Available data:
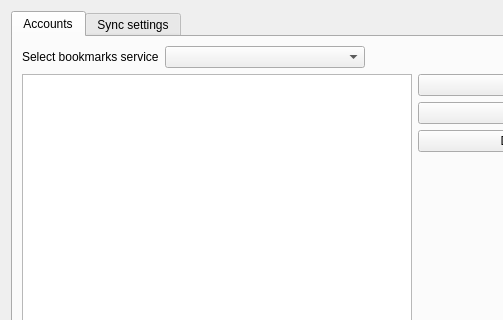
Old version of the form src/plugins/poshuku/plugins/onlinebookmarks/settings.ui in the repository 0xd34df00d/leechcraft; both pictures show x 0 to 503 and y 0 to 320 of the 640 by 480 pixel window.
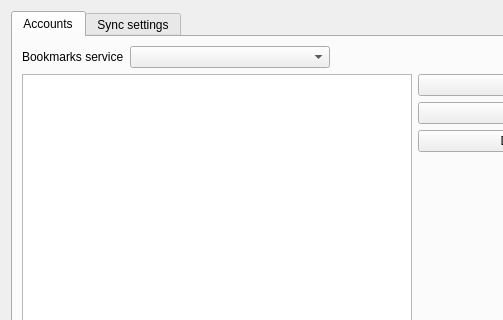
New version of the form.

Commit message: OnlineBookmarks: fixes for strings.

Diff of the .ui file:
```diff
--- a/src/plugins/poshuku/plugins/onlinebookmarks/settings.ui
+++ b/src/plugins/poshuku/plugins/onlinebookmarks/settings.ui
@@ -31,7 +31,7 @@
            <item>
             <widget class="QLabel" name="label">
              <property name="text">
-              <string>Select bookmarks service</string>
+              <string>Bookmarks service</string>
              </property>
             </widget>
            </item>
```
Left out of the diff: 16 changed lines with no effect on the pictures.
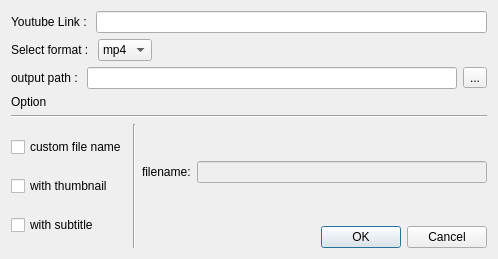
The window that ui_addwindow.ui (kesa0v0/youtube_downloader_gui) describes before a commit, drawn with Qt 5.
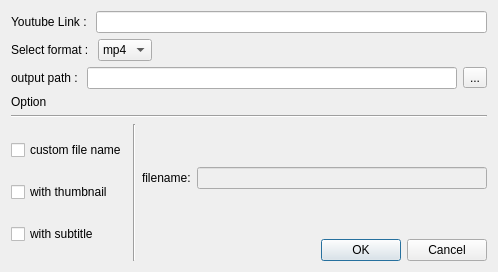
The same window after the commit.

```diff
--- a/ui_addwindow.ui
+++ b/ui_addwindow.ui
@@ -7,7 +7,7 @@
     <x>0</x>
     <y>0</y>
     <width>498</width>
-    <height>259</height>
+    <height>272</height>
    </rect>
   </property>
   <property name="sizePolicy">
```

What is being asked: Write out the material above once more, exactly as it reads, with no pictures.

Answer space:
Old version of the form src/plugins/poshuku/plugins/onlinebookmarks/settings.ui in the repository 0xd34df00d/leechcraft; both pictures show x 0 to 503 and y 0 to 320 of the 640 by 480 pixel window.
New version of the form.

Commit message: OnlineBookmarks: fixes for strings.

Diff of the .ui file:
```diff
--- a/src/plugins/poshuku/plugins/onlinebookmarks/settings.ui
+++ b/src/plugins/poshuku/plugins/onlinebookmarks/settings.ui
@@ -31,7 +31,7 @@
            <item>
             <widget class="QLabel" name="label">
              <property name="text">
-              <string>Select bookmarks service</string>
+              <string>Bookmarks service</string>
              </property>
             </widget>
            </item>
```
Left out of the diff: 16 changed lines with no effect on the pictures.
The window that ui_addwindow.ui (kesa0v0/youtube_downloader_gui) describes before a commit, drawn with Qt 5.
The same window after the commit.

```diff
--- a/ui_addwindow.ui
+++ b/ui_addwindow.ui
@@ -7,7 +7,7 @@
     <x>0</x>
     <y>0</y>
     <width>498</width>
-    <height>259</height>
+    <height>272</height>
    </rect>
   </property>
   <property name="sizePolicy">
```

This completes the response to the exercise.